While the 1903 word fair in Osaka was not the only chance Japanese citizens had the opportunity to learn about the empire’s colony in Taiwan, it is indicative of several important aspects of Japanese mentality in the early pre-war 20th century. First, the Taiwan exhibit specifically categorized Taiwan’s natives as savage, creating an environment in which the Japanese visitor could easily view themselves as superior, view Japan as superior. Second, for all of the wealth of knowledge contained within the exhibit, it stands to highlight just how little the average Japanese knew about the lands across her seas. This was Taiwan not as she was, but Taiwan as she needed to be in order to confirm the legitimacy of Japanese colonization.
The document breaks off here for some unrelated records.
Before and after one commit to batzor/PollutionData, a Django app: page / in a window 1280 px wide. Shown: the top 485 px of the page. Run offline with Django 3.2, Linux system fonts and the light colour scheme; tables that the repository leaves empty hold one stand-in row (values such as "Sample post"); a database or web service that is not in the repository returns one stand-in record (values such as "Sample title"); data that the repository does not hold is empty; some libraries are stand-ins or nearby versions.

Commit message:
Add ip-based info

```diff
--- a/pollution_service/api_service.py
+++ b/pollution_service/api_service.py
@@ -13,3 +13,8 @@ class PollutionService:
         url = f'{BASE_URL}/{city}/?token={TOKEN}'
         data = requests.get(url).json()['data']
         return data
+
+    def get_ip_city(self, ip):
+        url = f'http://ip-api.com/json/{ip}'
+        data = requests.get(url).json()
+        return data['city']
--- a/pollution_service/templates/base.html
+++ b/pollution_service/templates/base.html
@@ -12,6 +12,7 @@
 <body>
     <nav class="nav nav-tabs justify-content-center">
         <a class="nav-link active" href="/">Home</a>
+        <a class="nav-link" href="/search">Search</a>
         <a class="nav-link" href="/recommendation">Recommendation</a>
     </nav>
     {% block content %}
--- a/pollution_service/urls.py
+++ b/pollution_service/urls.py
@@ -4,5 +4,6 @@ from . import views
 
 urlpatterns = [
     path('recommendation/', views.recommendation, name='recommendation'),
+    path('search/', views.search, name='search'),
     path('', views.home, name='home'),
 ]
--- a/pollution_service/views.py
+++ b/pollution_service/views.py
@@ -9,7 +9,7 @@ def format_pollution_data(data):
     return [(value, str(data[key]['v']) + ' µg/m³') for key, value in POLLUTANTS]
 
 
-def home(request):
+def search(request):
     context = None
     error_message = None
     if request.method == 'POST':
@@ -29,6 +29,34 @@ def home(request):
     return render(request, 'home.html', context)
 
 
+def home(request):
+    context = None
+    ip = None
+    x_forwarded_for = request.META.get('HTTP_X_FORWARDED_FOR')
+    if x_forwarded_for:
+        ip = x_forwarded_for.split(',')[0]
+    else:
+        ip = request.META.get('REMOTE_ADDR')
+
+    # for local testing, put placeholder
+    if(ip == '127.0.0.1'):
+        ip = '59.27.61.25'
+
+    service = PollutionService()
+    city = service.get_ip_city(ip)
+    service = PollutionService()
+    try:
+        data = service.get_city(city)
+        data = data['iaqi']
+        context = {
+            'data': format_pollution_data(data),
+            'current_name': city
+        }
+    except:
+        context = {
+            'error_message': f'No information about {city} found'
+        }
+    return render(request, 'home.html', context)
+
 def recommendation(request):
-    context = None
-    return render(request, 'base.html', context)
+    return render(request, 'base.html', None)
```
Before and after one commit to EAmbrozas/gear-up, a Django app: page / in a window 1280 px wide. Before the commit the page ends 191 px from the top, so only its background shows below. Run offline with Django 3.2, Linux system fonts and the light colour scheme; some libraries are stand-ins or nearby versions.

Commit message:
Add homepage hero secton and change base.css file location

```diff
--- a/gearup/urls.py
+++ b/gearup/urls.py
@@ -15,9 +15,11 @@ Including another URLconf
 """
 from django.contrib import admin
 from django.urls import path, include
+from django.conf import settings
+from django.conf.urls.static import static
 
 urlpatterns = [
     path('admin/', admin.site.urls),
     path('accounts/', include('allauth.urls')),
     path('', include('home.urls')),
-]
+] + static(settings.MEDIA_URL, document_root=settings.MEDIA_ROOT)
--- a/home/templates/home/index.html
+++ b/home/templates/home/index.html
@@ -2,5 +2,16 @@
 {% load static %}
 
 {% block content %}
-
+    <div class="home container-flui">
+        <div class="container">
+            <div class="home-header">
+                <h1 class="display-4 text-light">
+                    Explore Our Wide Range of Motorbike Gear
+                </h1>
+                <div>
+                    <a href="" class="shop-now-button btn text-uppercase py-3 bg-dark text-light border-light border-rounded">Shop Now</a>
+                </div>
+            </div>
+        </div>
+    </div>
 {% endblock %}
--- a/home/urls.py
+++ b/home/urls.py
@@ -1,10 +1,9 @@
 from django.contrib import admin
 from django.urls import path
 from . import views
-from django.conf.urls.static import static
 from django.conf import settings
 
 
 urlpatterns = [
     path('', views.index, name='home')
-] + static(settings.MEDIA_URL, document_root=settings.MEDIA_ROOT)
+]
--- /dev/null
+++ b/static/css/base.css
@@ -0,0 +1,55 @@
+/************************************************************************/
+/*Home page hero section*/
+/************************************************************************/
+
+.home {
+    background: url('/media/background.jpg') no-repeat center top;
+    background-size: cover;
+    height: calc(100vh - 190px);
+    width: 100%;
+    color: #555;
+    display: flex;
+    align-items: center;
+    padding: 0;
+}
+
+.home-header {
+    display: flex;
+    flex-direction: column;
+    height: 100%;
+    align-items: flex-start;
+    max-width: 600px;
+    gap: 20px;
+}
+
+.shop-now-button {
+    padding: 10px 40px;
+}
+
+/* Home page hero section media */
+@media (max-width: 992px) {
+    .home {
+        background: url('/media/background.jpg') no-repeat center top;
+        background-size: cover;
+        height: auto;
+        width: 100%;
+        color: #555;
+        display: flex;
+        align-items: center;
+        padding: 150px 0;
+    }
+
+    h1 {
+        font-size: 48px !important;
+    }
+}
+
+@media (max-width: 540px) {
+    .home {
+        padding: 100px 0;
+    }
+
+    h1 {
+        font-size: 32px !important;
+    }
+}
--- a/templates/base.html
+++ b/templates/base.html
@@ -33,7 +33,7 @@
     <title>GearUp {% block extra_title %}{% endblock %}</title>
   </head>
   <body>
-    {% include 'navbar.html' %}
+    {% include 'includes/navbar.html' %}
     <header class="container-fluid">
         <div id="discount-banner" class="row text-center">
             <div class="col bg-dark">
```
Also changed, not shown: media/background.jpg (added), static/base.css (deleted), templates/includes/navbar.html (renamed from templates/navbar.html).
While I have presented here only one example of how Japan might have viewed Taiwan at the time of the Wushe Incident, a clearer understanding of what Nakamura’s introductory first chapter accomplishes is possible. Taiwan was in many ways too far away from Japan to be understood outside of the catalogued ethnography of the world fair. Nakamura brings Taiwan to the Japanese public through portraying its yearly events, its cherry blossoms, its colonizers in terms that any Japanese person would understand. As the reader approaches the violent climax of the first chapter, they are faced with the question, why. Nakamura’s answer lies in his artful portrayal of Hanaoka Ichiro, the native policeman. Though he dramatically sheds his uniform, the symbol of civilization that marks him as no longer savage, there is a sadness in his heart, an emotional struggle that even the colonizing power, the average Japanese might understand. This portrayal of inner conflict does not however reach its climax in abstractions and metaphor, with Chapter 2 concrete examples of why the Wushe Incident and its perpetrators can not be simply reduced to the ethnographic stereotypes of Civilization vs. Barbarianism bilateral mentality.